Superior Douglas County Family YMCA

National Diabetes Prevention Program

Classes start in January and July

Register at the Superior YMCA Member Services desk. Please contact Jen by phone or email with any questions., 715-392-5611

2020 NDPP Flyer

In the Diabetes Prevention Program, a trained lifestyle coach will introduce topics in a supportive, small group environment and encourage participants as they explore how healthy eating, physical activity and behavior changes can benefit their health. These classes are currently FREE with support from Essentia Health and our Annual Support Campaign

How it works:

The 12-month, group-based program consists of 16 one-hour, weekly sessions, followed by monthly sessions led by a trained lifestyle coach who facilitates a small group of people with similar goals.

Discuss topics such as healthy eating, increasing physical activity, reducing stress, problem solving, and much more.

Stay motivated to maintain progress towards program goals with monthly maintenance sessions.

You will do this by learning strategies for:

Healthy Eating——Eating smaller portions, reducing fat in your diet and discovering healthier food options has been proven to help prevent the onset of type 2 diabetes.

Increasing Physical Activity——Studies have repeatedly shown that moderate physical activity (walking, swimming, mowing the lawn) for as little as 30 minutes, five days a week can help improve your blood pressure, raise your good cholesterol and prevent blood flow problems.

Losing Weight——It has been shown that reducing your body weight by even a small amount (as little as 7%) can offer tremendous benefits for people at risk for diabetes.

Based on research funded by the National Institutes of Health, the program has been shown to reduce the number of new cases of type 2 diabetes by as much as 58%. The reduction was even greater, 71%, among adults aged 60 years or older.

Diabetes Prevention Program classes are sponsored by the Superior Douglas County Family YMCA and Essentia Health.



o I am at least 18 years old
o I am overweight (BMI ≥ 25: click to calculate BMI)
o I am at risk for developing type 2 diabetes or have been diagnosed with prediabetes by a healthcare provider


o A1c: (must be 5.7% – 6.4%)
o Fasting Plasma Glucose: (must be 100 – 125 mg/dL)
o 2-hour (75 gm glucola) Plasma Glucose: (must be 140 – 199 mg/dL)
o Prediabetes determined by clinical diagnosis of Gestational Diabetes (GDM) during previous pregnancy



Prediabetes means your blood glucose (sugar) is higher than normal, but not yet diabetes. Type 2 diabetes can be delayed or prevented in people with prediabetes through effective lifestyle programs. Take the first step. Find out your risk for prediabetes.

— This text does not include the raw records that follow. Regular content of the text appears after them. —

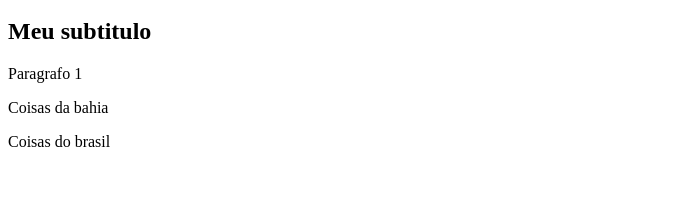
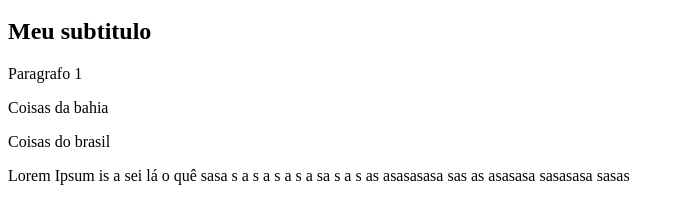
Before and after one commit to LucasCosta9199/teste, a plain HTML site: page index.html in a window 1280 px wide. Shown: the part 48-272 px from the top of the page, without its empty margins (0-684 px from the left). Drawn offline with Linux system fonts and the light colour scheme.

Commit message:
lorem ipsum

```diff
--- a/index.html
+++ b/index.html
@@ -16,6 +16,7 @@
     <p>Coisas da bahia</p>
 
     <p>Coisas do brasil</p>
+    <p>Lorem Ipsum is a sei lá o quê sasa s  a s a s a s a sa s a s as asasasasa sas  as asasasa sasasasa sasas </p>
 </body>
 
 <html />
```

Answer these seven questions – for each “Yes” answer, add the number of points listed: YES NO
Are you a woman who has had a baby weighing more than 9 pounds at birth? 1 0
Do you have a parent with diabetes? 1 0
Do you have a brother or sister with diabetes? 1 0
Is your BMI > 25 (Use the calculator above.)? 5 0
Are you younger than 65 years of age and get little or no physical activity in a typical day? 5 0
Are you between 45 and 64 years of age? 5 0
Are you 65 years of age or older? 9 0

If your “yes” answers score 9 or higher, then you may be at risk for prediabetes or diabetes, and may qualify for the program. This does NOT mean you have diabetes. You will need a blood test to confirm if you have diabetes.

Diabetes Facts

The Centers for Disease Control and Prevention (CDC) have been involved in extensive research on prediabetes and diabetes in the United States. Their findings suggest that this disease continues to be a growing issue for people of all ages and backgrounds:

  • Diabetes affects 25.8 million people in the United States.
  • Recent studies estimate that 79 million Americans over the ages of 20 have prediabetes.
  • Diabetes is the seventh leading cause of death in the United States.
  • In 2010, roughly 1.9 million new cases of diabetes in people over the age of 20 were diagnosed.
  • People with diabetes are about 50% more likely to die than people of the same age without diabetes.
  • Medical expenses for people with diabetes are 2.3 times greater than those without.
  • People with diabetes are between 2-4 times more likely to have a stroke and die from heart disease.
  • Diabetes is the leading cause of new cases of blindness in people aged 20-74.
  • People with diabetes are at greater risk for nerve damage, dental disease, lower limb amputation, depression and complications during pregnancy.